What you need to know
- With the Exynos 9825, Samsung is switching to a 7nm manufacturing node.
- The chipset shares the same cores as the Exynos 9810, but the switch to 7nm should eke out more energy efficiency.
- The Exynos 9825 will power global variants of the Note 10 series.
Samsung switched to the 8nm node with last year's Exynos 9810, and while the manufacturer made huge strides when it comes to CPU performance, energy efficiency is an area where the platform lags behind its rivals. Samsung is now looking to fix that with the Exynos 9825, which is built on a 7nm LPP node.
The Exynos 9825 has the same M4 cores that we saw in the Exynos 9810, so there isn't going to be a huge performance differential between the two chipsets. It has two M4 cores clocked at 2.73GHz that act as the prime cores — similar to what Qualcomm does with the single 2.84GHz core on the Snapdragon 855 — alongside two standard Cortex A75 cores at up to 2.4GHz and four energy-efficient Cortex A55 cores.
On the GPU side of things, the Exynos 9825 has the same Mali G76 as the Exynos 9810, in the same MP12 configuration, meaning 12 cores are active. It is possible Samsung may have increased the frequencies this time around to give the 9825 a slight edge over its predecessor. The Exynos 9825 also has a Category 20 LTE-A modem, with Samsung noting that the chipset is ready for 5G via the Exynos 5100 modem.
Given the timing of the launch, it's a near-certainty that the Exynos 9825 will power the global variants of the Galaxy Note 10. Samsung is slated to launch two sizes this time around: a standard version with a 6.3-inch screen, and a Plus option with a 6.8-inch display.
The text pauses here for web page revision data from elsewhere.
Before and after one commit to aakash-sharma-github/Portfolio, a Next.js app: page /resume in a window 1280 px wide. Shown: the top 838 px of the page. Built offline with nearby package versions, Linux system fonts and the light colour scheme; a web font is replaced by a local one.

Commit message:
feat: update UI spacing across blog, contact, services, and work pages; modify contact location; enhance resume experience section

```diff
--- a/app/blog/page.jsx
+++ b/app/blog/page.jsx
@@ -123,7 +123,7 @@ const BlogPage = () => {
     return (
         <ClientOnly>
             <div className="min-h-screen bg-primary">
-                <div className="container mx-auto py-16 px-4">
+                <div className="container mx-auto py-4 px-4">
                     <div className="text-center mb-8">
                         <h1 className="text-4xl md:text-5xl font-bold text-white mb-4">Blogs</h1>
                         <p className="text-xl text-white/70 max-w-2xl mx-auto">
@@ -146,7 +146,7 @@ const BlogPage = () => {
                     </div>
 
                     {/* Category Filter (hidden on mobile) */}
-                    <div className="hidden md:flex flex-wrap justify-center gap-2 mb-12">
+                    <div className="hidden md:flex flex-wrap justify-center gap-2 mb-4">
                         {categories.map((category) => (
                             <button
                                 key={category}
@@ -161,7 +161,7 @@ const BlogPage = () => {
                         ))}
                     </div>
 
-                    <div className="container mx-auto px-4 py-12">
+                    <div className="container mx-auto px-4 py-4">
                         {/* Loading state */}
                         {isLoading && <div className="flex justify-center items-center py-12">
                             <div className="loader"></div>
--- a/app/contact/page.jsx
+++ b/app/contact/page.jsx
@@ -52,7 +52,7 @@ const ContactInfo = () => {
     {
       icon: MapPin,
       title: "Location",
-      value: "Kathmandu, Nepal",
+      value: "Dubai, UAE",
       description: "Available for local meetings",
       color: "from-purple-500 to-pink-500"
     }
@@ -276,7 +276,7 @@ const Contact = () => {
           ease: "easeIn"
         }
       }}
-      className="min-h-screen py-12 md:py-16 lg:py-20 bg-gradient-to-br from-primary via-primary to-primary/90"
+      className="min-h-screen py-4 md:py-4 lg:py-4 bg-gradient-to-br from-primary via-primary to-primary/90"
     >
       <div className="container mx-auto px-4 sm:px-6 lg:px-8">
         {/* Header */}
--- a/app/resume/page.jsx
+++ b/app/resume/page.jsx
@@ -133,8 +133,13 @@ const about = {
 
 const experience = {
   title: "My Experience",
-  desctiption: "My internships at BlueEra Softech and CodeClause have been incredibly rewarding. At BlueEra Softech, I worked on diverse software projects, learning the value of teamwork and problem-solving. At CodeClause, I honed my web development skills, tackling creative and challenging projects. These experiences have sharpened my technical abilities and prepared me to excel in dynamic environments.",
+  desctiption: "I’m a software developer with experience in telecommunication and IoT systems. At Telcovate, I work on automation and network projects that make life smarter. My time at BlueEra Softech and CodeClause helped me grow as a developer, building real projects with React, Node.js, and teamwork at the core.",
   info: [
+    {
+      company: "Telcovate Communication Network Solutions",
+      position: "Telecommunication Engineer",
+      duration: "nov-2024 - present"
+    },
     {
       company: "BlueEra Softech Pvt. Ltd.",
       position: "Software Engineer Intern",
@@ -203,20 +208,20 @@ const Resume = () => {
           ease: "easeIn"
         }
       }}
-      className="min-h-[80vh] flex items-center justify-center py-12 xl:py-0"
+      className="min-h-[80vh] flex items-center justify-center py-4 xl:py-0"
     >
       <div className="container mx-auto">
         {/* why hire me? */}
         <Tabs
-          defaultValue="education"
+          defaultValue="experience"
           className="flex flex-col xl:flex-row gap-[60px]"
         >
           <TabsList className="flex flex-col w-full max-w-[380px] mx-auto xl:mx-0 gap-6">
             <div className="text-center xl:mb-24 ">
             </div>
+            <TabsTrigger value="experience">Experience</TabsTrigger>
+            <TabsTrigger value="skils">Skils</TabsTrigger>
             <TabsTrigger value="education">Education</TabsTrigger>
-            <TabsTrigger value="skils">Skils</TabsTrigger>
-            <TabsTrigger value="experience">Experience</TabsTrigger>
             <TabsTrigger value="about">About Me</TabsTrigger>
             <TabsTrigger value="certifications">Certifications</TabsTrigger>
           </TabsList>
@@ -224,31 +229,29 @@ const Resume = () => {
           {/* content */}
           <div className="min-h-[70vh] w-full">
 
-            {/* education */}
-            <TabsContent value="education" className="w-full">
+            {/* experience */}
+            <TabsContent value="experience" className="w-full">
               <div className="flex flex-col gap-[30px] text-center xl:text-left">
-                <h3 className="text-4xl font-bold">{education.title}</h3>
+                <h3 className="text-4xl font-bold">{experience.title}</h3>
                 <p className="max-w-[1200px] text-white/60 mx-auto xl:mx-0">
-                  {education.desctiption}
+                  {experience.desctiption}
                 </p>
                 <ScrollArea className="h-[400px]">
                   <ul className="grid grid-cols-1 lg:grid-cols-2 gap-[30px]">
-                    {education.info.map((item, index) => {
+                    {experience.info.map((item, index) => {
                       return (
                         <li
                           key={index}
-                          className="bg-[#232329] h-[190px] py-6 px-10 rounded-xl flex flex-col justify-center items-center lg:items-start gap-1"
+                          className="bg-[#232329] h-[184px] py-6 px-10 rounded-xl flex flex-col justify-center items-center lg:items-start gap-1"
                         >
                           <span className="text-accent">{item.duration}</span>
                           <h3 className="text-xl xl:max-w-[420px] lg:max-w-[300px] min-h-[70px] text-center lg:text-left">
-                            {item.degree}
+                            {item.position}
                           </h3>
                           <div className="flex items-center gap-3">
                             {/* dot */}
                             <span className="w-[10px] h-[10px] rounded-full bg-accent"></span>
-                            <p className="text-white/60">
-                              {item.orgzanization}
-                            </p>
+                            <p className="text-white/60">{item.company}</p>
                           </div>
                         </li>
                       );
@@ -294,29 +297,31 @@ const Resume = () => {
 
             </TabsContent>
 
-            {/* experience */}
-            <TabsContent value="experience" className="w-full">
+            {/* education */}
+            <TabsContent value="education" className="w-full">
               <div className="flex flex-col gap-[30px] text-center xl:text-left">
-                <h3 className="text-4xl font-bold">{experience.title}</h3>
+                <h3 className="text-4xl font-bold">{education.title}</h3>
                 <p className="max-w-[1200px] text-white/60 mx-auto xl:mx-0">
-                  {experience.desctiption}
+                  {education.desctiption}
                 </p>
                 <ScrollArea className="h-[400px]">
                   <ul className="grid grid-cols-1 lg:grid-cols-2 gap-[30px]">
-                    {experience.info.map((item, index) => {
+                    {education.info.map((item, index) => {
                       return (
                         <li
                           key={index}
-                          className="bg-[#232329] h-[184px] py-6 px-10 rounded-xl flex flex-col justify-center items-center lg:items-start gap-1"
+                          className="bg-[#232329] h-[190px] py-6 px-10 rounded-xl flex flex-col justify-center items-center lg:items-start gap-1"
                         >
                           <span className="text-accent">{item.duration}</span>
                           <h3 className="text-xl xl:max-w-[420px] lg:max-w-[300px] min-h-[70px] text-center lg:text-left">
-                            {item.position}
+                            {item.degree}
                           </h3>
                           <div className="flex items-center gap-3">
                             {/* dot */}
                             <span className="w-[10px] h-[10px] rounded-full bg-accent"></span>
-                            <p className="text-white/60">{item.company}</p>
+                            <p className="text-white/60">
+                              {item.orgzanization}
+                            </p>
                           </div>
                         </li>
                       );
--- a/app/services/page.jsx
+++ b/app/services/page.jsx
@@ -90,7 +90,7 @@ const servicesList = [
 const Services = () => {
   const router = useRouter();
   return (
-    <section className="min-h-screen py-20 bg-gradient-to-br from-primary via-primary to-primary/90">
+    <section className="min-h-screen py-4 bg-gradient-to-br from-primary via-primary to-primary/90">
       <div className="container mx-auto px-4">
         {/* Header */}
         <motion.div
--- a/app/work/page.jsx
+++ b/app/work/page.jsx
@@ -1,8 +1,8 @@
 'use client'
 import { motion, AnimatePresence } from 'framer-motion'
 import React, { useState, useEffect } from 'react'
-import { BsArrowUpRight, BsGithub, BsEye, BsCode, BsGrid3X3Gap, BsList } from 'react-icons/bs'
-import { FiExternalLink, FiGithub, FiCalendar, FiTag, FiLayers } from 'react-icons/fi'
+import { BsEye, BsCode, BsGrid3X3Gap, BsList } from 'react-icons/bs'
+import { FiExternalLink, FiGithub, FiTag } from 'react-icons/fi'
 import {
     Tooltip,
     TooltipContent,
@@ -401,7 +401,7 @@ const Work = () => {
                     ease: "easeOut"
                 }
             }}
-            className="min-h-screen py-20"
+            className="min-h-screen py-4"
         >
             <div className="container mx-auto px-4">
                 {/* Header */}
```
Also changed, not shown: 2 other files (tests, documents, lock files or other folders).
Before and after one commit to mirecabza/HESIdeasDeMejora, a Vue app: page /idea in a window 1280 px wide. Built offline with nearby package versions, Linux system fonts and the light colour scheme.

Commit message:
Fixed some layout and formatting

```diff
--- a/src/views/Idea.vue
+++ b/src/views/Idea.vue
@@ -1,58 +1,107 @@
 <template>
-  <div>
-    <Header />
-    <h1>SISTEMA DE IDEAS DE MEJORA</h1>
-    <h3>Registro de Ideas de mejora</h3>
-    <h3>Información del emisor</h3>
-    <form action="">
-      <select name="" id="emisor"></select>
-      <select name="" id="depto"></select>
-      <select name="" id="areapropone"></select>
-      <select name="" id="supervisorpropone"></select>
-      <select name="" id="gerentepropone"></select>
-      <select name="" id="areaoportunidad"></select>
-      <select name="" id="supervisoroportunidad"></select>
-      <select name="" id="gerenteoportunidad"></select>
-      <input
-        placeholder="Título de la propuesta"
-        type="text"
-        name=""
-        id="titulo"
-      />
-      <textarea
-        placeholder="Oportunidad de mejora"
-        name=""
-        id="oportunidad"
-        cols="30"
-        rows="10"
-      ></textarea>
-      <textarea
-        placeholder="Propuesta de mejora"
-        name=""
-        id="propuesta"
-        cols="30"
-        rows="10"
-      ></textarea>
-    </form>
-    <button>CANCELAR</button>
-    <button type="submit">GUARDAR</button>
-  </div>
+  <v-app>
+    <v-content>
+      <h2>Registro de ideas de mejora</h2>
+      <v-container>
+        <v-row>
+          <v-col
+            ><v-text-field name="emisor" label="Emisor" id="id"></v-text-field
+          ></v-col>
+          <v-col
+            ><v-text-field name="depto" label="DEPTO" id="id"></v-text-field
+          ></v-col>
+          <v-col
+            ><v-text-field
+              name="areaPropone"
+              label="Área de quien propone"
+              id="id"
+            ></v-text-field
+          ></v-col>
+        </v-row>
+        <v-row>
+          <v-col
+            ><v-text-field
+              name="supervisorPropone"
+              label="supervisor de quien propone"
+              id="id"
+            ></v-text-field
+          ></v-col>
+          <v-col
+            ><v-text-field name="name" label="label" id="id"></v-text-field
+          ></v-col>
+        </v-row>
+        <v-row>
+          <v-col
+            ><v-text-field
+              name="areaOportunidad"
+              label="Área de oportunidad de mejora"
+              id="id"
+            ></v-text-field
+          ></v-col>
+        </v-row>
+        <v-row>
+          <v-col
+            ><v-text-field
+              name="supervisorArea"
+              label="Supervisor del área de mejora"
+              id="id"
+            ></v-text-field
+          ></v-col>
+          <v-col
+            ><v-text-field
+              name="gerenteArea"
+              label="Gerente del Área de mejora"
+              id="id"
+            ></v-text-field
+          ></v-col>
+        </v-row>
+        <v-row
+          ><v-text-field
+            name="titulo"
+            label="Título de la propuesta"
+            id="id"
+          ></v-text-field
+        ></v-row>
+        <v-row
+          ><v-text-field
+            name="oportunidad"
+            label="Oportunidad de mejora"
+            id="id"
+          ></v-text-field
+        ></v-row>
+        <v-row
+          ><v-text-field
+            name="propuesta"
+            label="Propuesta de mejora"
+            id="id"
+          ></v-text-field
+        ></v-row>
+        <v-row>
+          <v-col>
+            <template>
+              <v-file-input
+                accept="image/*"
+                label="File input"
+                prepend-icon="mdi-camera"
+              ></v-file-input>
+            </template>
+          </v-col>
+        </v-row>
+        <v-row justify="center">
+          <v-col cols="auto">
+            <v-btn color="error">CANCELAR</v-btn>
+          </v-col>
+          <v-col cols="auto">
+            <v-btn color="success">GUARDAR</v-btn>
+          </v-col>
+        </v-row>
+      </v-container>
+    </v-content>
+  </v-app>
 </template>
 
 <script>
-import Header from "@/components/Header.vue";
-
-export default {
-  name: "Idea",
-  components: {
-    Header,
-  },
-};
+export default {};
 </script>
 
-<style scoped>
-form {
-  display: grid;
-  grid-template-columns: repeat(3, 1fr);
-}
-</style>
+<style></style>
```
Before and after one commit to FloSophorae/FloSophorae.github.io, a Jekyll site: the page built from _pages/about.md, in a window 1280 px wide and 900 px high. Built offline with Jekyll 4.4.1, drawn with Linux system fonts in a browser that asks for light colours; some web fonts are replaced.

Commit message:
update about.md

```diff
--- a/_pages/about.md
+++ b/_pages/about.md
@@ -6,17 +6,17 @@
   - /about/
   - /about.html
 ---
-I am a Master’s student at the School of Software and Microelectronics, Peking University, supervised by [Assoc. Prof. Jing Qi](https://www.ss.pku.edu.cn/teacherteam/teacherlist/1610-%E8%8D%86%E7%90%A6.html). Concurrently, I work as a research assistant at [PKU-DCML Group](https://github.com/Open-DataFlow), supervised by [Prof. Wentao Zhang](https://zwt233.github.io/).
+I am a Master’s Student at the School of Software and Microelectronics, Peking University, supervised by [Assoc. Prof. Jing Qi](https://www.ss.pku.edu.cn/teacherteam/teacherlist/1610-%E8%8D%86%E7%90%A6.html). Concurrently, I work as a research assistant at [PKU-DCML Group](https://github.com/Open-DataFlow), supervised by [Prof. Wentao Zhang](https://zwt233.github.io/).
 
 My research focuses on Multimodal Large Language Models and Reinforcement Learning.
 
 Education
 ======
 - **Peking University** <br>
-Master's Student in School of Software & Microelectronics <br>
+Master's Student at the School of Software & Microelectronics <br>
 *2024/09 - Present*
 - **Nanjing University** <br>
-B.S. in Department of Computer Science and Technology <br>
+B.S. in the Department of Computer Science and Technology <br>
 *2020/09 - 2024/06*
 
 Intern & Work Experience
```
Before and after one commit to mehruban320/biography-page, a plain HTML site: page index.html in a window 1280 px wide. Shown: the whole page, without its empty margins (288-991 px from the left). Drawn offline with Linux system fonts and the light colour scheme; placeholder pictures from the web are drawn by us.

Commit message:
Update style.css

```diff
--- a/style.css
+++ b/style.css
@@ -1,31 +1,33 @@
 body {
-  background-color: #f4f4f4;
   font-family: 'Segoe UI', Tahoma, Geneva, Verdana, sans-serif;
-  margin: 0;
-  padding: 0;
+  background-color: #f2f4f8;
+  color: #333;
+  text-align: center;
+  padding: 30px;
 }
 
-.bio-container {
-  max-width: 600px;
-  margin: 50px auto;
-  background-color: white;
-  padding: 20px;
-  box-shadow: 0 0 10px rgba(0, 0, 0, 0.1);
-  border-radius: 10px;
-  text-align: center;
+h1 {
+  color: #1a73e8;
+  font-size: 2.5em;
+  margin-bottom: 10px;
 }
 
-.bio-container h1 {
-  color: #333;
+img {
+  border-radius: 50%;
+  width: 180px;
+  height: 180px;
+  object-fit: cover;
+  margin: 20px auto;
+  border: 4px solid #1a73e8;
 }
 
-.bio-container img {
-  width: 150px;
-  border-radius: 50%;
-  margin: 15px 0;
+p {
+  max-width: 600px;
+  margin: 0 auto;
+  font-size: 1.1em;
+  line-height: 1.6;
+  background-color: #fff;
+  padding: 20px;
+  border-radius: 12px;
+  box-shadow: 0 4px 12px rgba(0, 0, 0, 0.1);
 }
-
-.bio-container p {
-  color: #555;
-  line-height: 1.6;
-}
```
The launch kicks off at 4pm ET, so check back later in the day for more on the Galaxy Note 10.